The Fearless Dominant type (which I will call the FD type for simplicity's sake) is often a paradoxical mix of charm and nastiness. Cool and calm under pressure, the FD type is not easily rattled. They lack the same kind of anticipatory anxiety that most people have, so instead of thinking, "What? Jump out of a perfectly good airplane?", the FD type just thinks, "Cool!" Fearless Dominance is associated with a number of things our society considers desirable or good: high verbal I.Q., high performance, and economic success. The FD type is often charming and socially influential. He or she relishes directing other people's activities and basking in their admiration. The FD type is sexually adventurous and often takes risks. It's not that they can't feel fear or anxiety; it's just that it takes a much more extreme situation to elicit those emotions. FD types live for the thrill, the excitement, the adrenaline rush. With proper parenting and a nurturing environment, an FD type might become a fireman or policeman. As Dr. Benning said, if you were assembling a Special Forces team, you would want to screen for people high in fearless dominance.
The flip side of psychopathy is impulsive antisociality. The Impulsive Antisocial Type (IA type) is aggressive, unorganized, and suspicious. The world is a hostile place for the IA type. "You hurt me, now I'll hurt you," is the IA type's mantra. IA types don't generally make plans, and they don't think society's rules are worth following. They often abuse drugs, and--like the FD type--are often extremely sexually active. It's not the thrill that motivates the IA type, though. It's the relief of boredom and alienation. IA types are often risk-takers, not because they don't don't feel fear, but just to have something to do. They are extremely reactive and have a lot of raw, aggressive energy. Usually, they have a long history of antisocial behavior, such as brawling and vandalism. Mike Tyson is a good example of an IA type. His boxing training provided him with the tight structure an IA type needs, so when he was heavily in training, he was, as Dr. Benning says, "a fearsome powerhouse." But when he became successful, it went to his head and he broke free of that structure. Without it, he spun into a downward spiral that ruined him.
Remember that hypothetical Special Forces unit? While you would screen for individuals high in fearless dominance, you would want them to be low in impulsive antisociality!
These two personality types are juxtaposed in the psychopath, who, due to the complex interplay between genetic and environmental factors, is high in both fearless dominance and impulsive antisociality. Not all psychopaths are dangerous. Many have some sort of compensating factors that help them find a useful place in society (e.g., good parenting or a very high I.Q. that enables them to see the consequences of their actions). Because the FD and IA types require very different (and often opposing) parenting styles, a young psychopath is hard to raise, but with the right balance of love, freedom, fairness, and structure, the psychopath may become a successful fireman, policeman, soldier, or participant in extreme sports.

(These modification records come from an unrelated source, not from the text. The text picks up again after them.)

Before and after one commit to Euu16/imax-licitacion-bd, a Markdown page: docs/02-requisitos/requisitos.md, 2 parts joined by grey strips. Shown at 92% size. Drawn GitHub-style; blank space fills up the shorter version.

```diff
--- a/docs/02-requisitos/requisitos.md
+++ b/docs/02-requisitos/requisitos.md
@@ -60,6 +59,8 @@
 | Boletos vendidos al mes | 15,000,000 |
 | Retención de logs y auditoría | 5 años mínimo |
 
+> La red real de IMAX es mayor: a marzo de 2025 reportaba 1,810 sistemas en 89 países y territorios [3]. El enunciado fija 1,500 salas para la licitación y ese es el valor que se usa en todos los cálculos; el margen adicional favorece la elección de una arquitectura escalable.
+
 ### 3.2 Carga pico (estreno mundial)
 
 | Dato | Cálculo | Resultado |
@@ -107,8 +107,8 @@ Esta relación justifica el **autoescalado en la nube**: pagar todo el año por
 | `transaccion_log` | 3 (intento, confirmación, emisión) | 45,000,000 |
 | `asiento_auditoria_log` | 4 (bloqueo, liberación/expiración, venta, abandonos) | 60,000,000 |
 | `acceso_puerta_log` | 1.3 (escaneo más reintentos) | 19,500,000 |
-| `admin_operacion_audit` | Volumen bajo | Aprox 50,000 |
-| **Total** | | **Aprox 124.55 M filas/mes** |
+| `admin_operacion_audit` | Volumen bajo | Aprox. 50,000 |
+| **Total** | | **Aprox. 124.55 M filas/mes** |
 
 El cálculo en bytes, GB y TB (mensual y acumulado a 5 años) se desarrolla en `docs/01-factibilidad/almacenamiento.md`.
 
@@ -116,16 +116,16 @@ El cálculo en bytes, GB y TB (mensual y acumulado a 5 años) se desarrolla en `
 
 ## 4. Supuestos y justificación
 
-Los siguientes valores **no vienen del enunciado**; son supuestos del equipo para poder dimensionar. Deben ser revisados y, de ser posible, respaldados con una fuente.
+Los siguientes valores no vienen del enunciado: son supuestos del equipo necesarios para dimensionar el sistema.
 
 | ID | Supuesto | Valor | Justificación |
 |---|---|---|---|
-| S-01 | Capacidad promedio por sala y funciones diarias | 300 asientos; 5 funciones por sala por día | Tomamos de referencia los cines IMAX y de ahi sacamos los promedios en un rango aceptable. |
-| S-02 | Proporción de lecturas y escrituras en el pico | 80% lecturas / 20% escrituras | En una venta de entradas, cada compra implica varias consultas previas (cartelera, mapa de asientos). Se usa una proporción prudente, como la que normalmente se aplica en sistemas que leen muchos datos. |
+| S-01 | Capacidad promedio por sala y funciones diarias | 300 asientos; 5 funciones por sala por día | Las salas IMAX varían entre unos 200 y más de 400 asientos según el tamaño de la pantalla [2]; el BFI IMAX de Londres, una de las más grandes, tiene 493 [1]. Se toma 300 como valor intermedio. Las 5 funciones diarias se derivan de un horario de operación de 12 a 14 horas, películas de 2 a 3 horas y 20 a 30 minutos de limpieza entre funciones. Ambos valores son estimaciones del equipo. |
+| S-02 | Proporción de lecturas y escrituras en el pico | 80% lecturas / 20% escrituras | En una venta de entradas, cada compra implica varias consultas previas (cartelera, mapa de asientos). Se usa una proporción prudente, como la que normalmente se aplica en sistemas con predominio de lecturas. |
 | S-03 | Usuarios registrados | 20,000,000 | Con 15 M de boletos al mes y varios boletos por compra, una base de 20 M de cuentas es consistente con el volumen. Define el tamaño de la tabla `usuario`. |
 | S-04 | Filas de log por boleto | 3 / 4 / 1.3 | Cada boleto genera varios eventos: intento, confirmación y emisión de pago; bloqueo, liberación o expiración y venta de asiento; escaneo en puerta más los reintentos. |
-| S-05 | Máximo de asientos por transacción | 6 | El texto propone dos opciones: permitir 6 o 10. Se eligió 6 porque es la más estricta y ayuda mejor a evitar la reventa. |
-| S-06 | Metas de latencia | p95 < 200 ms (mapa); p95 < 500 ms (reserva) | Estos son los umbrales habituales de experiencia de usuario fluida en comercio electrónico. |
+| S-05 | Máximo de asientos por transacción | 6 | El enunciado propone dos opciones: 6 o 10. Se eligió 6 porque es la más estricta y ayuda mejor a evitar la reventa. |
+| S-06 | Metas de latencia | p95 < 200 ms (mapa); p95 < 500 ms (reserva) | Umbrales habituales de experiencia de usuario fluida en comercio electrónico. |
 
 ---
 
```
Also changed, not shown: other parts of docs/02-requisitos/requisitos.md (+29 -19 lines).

Some may pursue the creative arts as a focus fir their interests and a socially acceptable means of expressing their frustrations. Others may become successful salespeople or businessmen. Yet others may take a darker path, such as John Gotti, who was both charming (FD) and violent (IA).
Thriller writer David Wiltse (The Edge of Sleep, Close to the Bone) does a good job of pitting his hero (who is a psychopath) against pschopathic or psychotic villains. The contrast between Wiltse's well-socialized psychopath (a psychopath with a sense of justice) and the dangerous psychopath makes for fascinating reading.
And who can resist Jack Bauer (of the hit TV show 24)? He just goes to show that a little psychopathy isn't always a bad thing.